The Supreme Court considered whether the costs awarded to prevailing parties in a lawsuit brought in federal court pursuant to § 1920, as amended by the Court Interpreters Act to include “compensation of interpreters,” covered the costs of translating documents or was limited to oral translations.  To answer this question, the court considered the ordinary meaning of “interpreter.”  Because this term was not defined in the Court Interpreters Act or in any other relevant statutory provisions, the court conducted a survey of relevant dictionaries, including dictionaries in use when Congress enacted the Court Interpreters Act, i.e., the American Heritage Dictionary, the Scribner-Bantam English Dictionary, the Random House Dictionary, the Oxford English Dictionary, pre-1987 legal dictionaries and Black’s Law Dictionary, among others, to determine the term’s ordinary meaning.  The court determined that all relevant dictionaries defined “interpreter” at the time of the statute’s enactment as including persons who translate orally.  Only a handful defined the word broadly enough to encompass translators of written materials.

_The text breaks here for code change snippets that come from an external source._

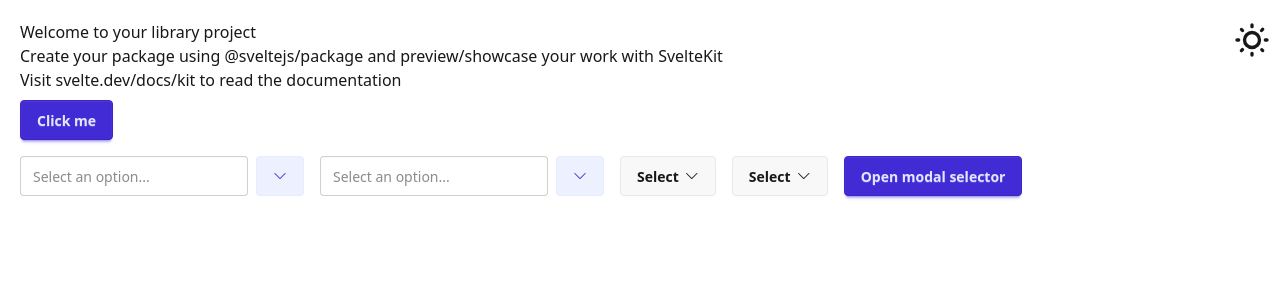
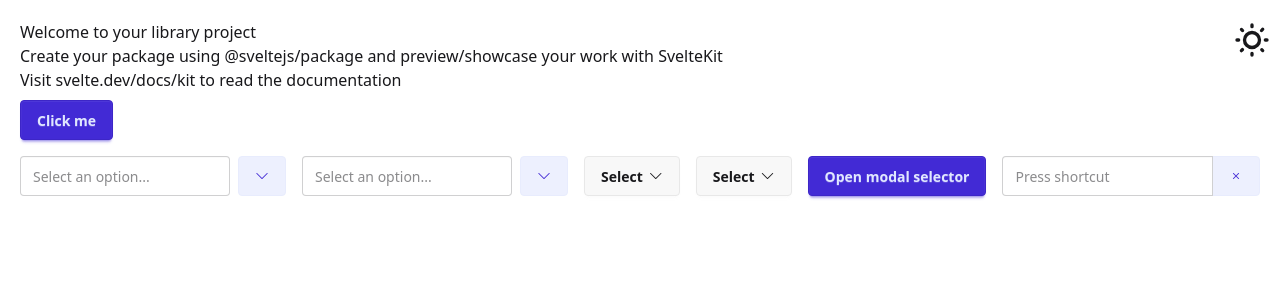
Before and after one commit to abdnh/ankiutils-ts, a SvelteKit app: page / in a window 1280 px wide. Shown: the top 300 px of the page. Built offline with nearby package versions, Linux system fonts and the light colour scheme.

Commit message:
Add KeyboardInput component

```diff
--- /dev/null
+++ b/src/lib/components/KeyboardInput.svelte
@@ -0,0 +1,48 @@
+<script lang="ts">
+	interface Props {
+		keys: string[];
+	}
+
+	let { keys = $bindable([]) }: Props = $props();
+	let keysDisplay = $derived.by(() => {
+		let components = [];
+		for (let key of keys) {
+			if (key === ' ') {
+				key = 'space';
+			}
+			components.push(key[0].toUpperCase() + key.slice(1));
+		}
+		return components.join(',');
+	});
+
+	function onKeydown(event: Event) {
+		keys = [...keys, (event as KeyboardEvent).key];
+		event.preventDefault();
+	}
+
+	function clearKeys() {
+		keys = [];
+	}
+</script>
+
+<div class="join">
+	<input
+		class="join-item input"
+		type="text"
+		value={keysDisplay}
+		onkeydown={onKeydown}
+		placeholder="Press shortcut"
+	/>
+	<button class="join-item btn btn-primary btn-soft" aria-label="Clear" onclick={clearKeys}>
+		<i class="bi bi-x"></i>
+	</button>
+</div>
+
+<style lang="scss">
+	input {
+		&:focus,
+		&:focus-within {
+			outline: none;
+		}
+	}
+</style>
--- a/src/lib/components/index.ts
+++ b/src/lib/components/index.ts
@@ -3,4 +3,5 @@ import Select from './Select.svelte';
 import MultiSelect from './MultiSelect.svelte';
 import Dropdown from './Dropdown.svelte';
 import ModalSelector from './ModalSelector.svelte';
-export { Spinner, Select, MultiSelect, Dropdown, ModalSelector };
+import KeyboardInput from './KeyboardInput.svelte';
+export { Spinner, Select, MultiSelect, Dropdown, ModalSelector, KeyboardInput };
--- a/src/routes/+page.svelte
+++ b/src/routes/+page.svelte
@@ -1,5 +1,6 @@
 <script lang="ts">
 	import Dropdown from '$lib/components/Dropdown.svelte';
+	import KeyboardInput from '$lib/components/KeyboardInput.svelte';
 	import ModalSelector from '$lib/components/ModalSelector.svelte';
 	import MultiSelect from '$lib/components/MultiSelect.svelte';
 	import Select from '$lib/components/Select.svelte';
@@ -20,7 +21,7 @@
 		{ value: 's', label: 'Strawberry' },
 		{ value: 'm', label: 'Mango' },
 		{ value: 'w', label: 'Watermelon' },
-		{ value: 'p', label: 'Pineapple' },
+		{ value: 'p', label: 'Pineapple' }
 	]);
 
 	let modalSelector: ModalSelector;
@@ -73,5 +74,6 @@
 		<ModalSelector {options} selectedOption="" bind:this={modalSelector} />
 		<button class="btn btn-primary" onclick={() => modalSelector.show()}>Open modal selector</button
 		>
+		<KeyboardInput keys={[]}/>
 	</div>
 </div>
```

Respondent agreed that the most common meaning of the term “interpreter” is “one who translates orally,” but argued that this meaning was subsumed within the more general definition “one that translates.”  The court disagreed, finding that a definition that is broad enough to encompass one sense of a word does not establish that the word is ordinarily understood in that sense.  Furthermore, the court determined that nothing in the Court Interpreters Act or in § 1920 suggested that Congress intended to go beyond the term’s ordinary meaning, and, if anything, the statutory context suggested that “interpreter” included only those who translate orally.  Congress’ use of technical terminology reflected the distinction in relevant professional literature between interpreters, who are used for oral conversation, and translators, who are used for written communications.

The court also held that no other tool of construction compelled a departure from the ordinary meaning of “interpreter.”  Specifically, the court explained that it had never held that Rule 54(d), which gives courts discretion to award costs to prevailing parties, created a presumption in favor of the broadest possible reading of the costs enumerated in § 1920.  The court noted that the discretion granted by Rule 54(d) was not a power to evade the specific categories of costs set forth by Congress but was “solely a power to decline to tax, as costs, the items set forth in § 1920.”

Finally, the court rejected Respondent’s additional arguments that documentary evidence is no less important than testimonial evidence, and that some translation tasks are not entirely oral or entirely written, as being more properly directed at Congress.